- November 21, 2007
- Posted by: EARSC
- Category: Archive
Launched aboard NASA’s Earth Observing-1 (EO-1) satellite on Nov. 21, 2000, Hyperion has outlived its design life by 700 percent and continues to send scientists clear, detailed images of the Earth’s surface.
Hyperion has produced more than 35,000 images in the last seven years that have been used by science teams, commercial users and military users around the country. Hyperion has proven the value of space-based hyperspectral data for use in global land-cover studies, ecosystem monitoring, mineral and petroleum prospecting and agricultural crop discrimination and assessment, among other important applications.

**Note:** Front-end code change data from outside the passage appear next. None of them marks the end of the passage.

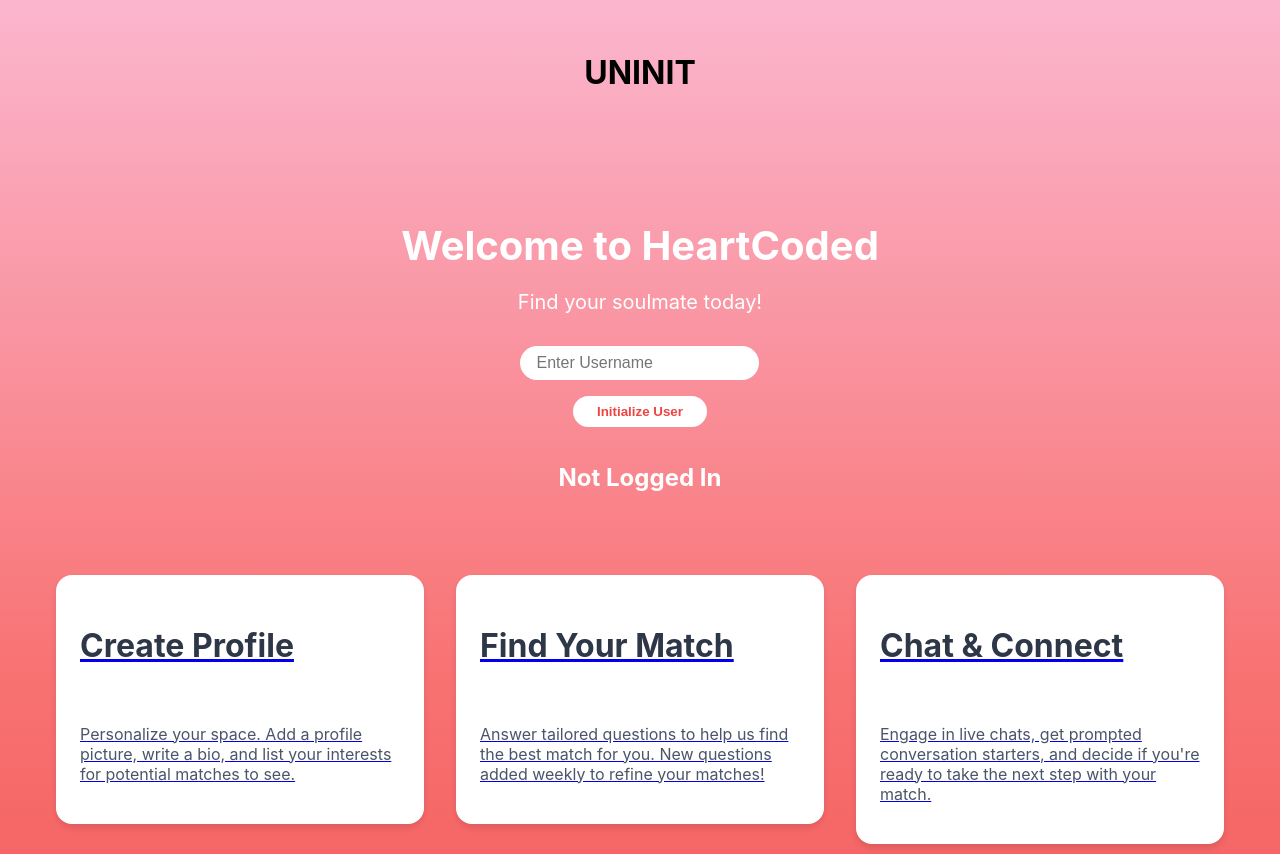
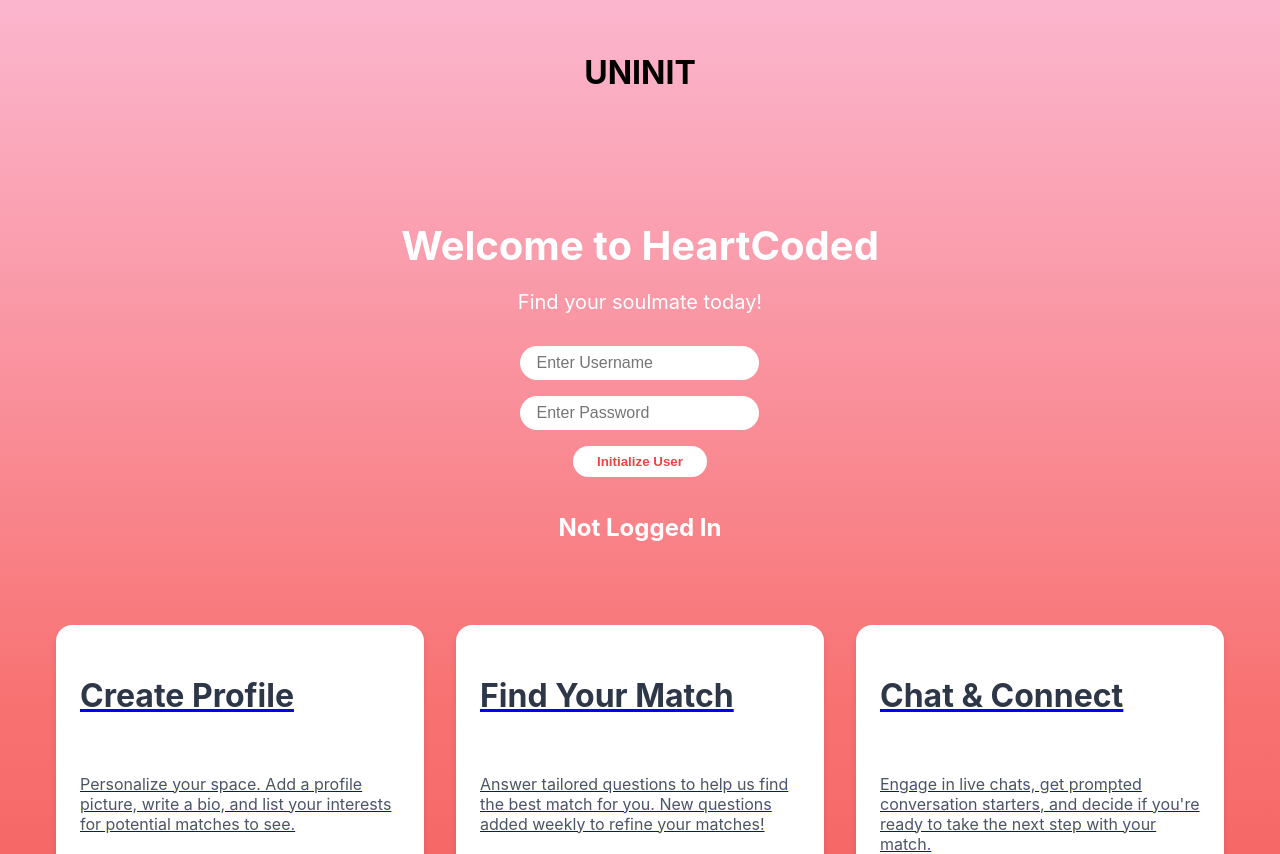
Before and after one commit to ajpieroni/316Heartcoded, a React (Create React App) app in the folder ourapp/reactapp/: page / in a window 1280 px wide. Shown: the top 854 px of the page. Built offline with nearby package versions, Linux system fonts and the light colour scheme.

Commit message:
password table

```diff
--- a/ourapp/reactapp/src/pages/UserLanding.js
+++ b/ourapp/reactapp/src/pages/UserLanding.js
@@ -9,6 +9,7 @@ export default function UserLanding() {
   const [testUser, setTestUser] = useState("UNINIT");
   const {user,setUser} = useContext(UserContext);
   const [username, setUsername] = useState('');
+  const [password, setPassword] = useState('');
   const [login, setLogin] = useState(false);
 
   const initializeUser = () => {
@@ -82,6 +83,13 @@ export default function UserLanding() {
             onChange={(e) => setUsername(e.target.value)}
             placeholder="Enter Username"
           />
+          <input
+            type="password"
+            className="user-init-input"
+            value={password}
+            onChange={(e) => setPassword(e.target.value)}
+            placeholder="Enter Password"
+          />
           <button className="user-init-button" onClick={initializeUser}>
             Initialize User
           </button>
```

“Hyperion demonstrates the technological excellence and outstanding reliability that’s a hallmark of our systems, spacecraft and sensors,” said David L. Ryan, vice president and general manager of Civil Systems Division for Northrop Grumman’s Space Technology sector. “Built as a rapid response program with a short turnaround from design to delivery, Hyperion has proven to be an extremely robust sensor.”
The data collected by Hyperion and the science team results will also be invaluable in future measurements and monitoring of the global carbon content, a critical element of global warming concerns.
“Hyperion has shown that hyperspectral data can be used effectively to monitor vegetation biomass, atmospheric carbon content, and carbon uptake of the oceans,” said Mark Folkman, director of Civil Sensor Systems for Northrop Grumman Space Technology. “We are currently developing an affordable follow-on to take improved hyperspectral images with partners NASA Ames Research Center and several universities through NASA’s Innovative Partners Program.”
(source: Northrop Grumman Corporation)